SW participated in the design of the study, drafting of the manuscript. DM participated in the design of the study, drafting of the manuscript. RL participated in the design of the study, drafting of the manuscript and performed the statistical analysis. UC participated in the drafting and editing of the manuscript. FC participated in the drafting and editing of the manuscript. FK participated in the drafting and editing of the manuscript. RA participated in the design of the study, drafting of the manuscript. JS participated in the design of the study, drafting of the manuscript. AK participated in the design of the study, drafting of the manuscript. All authors read and approved the final manuscript.

Corresponding author

Correspondence to Fernando J. Kim.

Ethics declarations

Ethics approval and consent to participate

The IRB office at Virginia Commonwealth University issued a finding of ‘not human subjects research’ based on the status of the data that was collected. Reference Number HM20019996.

Consent for publication

Not applicable.

Competing interests

SW serves on the Board of Directors for a medical device corporation.

The remaining authors declare that they have no competing interests.

Additional information

Publisher’s Note

Springer Nature remains neutral with regard to jurisdictional claims in published maps and institutional affiliations.

Rights and permissions

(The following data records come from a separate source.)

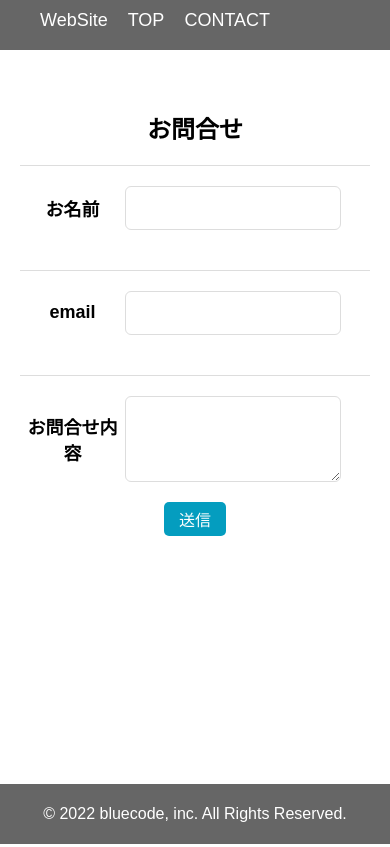
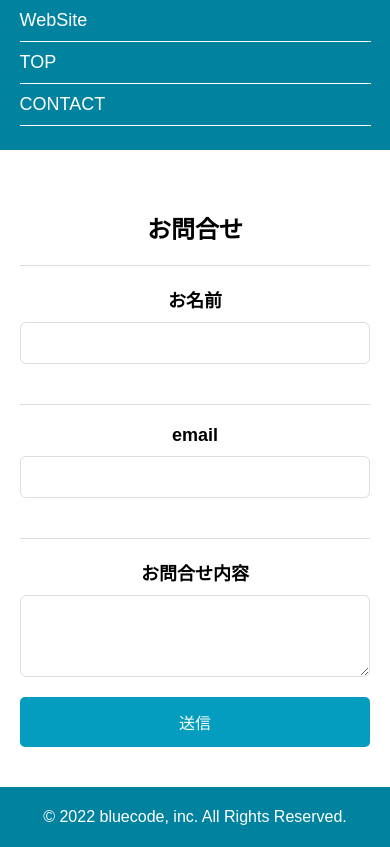
Before and after one commit to minimumskills/webSite2022, a plain HTML site: page contact.html in a window 390 px wide. Drawn offline with Linux system fonts and the light colour scheme.

Commit message:
フロントエンド開発3

```diff
--- a/style.css
+++ b/style.css
@@ -146,3 +146,48 @@ body {
 .hidden {
     display: none;
 }
+
+/*スマホ対応*/
+@media screen and (max-width: 640px) {
+    .nav {
+        background-color: #0183a0;
+        height: 150px;
+    }
+
+    .nav ul {
+        flex-direction: column;
+        padding: 0;
+    }
+
+    .nav li {
+        border-bottom: solid 1px #fff;
+    }
+
+    .footer {
+        background-color: #0183a0;
+    }
+
+    /* お問合せフォーム */
+    .form_group label {
+        width: 100%;
+        padding-bottom: 10px;
+    }
+
+    .form_group input,
+    .form_group textarea {
+        width: 100%;
+        margin: 0;
+        padding: 0;
+    }
+
+    .submit_btn {
+        width: 100%;
+        height: 50px;
+    }
+
+    .form_error {
+        width: 100%;
+        text-align: left;
+        padding: 5px 0;
+    }
+}
```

Open Access This article is licensed under a Creative Commons Attribution 4.0 International License, which permits use, sharing, adaptation, distribution and reproduction in any medium or format, as long as you give appropriate credit to the original author(s) and the source, provide a link to the Creative Commons licence, and indicate if changes were made. The images or other third party material in this article are included in the article's Creative Commons licence, unless indicated otherwise in a credit line to the material. If material is not included in the article's Creative Commons licence and your intended use is not permitted by statutory regulation or exceeds the permitted use, you will need to obtain permission directly from the copyright holder. To view a copy of this licence, visit http://creativecommons.org/licenses/by/4.0/. The Creative Commons Public Domain Dedication waiver (http://creativecommons.org/publicdomain/zero/1.0/) applies to the data made available in this article, unless otherwise stated in a credit line to the data.

Reprints and Permissions

About this article

Verify currency and authenticity via CrossMark

Cite this article

Weprin, S.A., Meyer, D., Li, R. et al. Incidence and OR team awareness of “near-miss” and retained surgical sharps: a national survey on United States operating rooms. Patient Saf Surg 15, 14 (2021). https://doi.org/10.1186/s13037-021-00287-5

Download citation

Keywords

  • “Near-miss”
  • Retained surgical item
  • Foreign body
  • Lost needle
  • Surgical sharps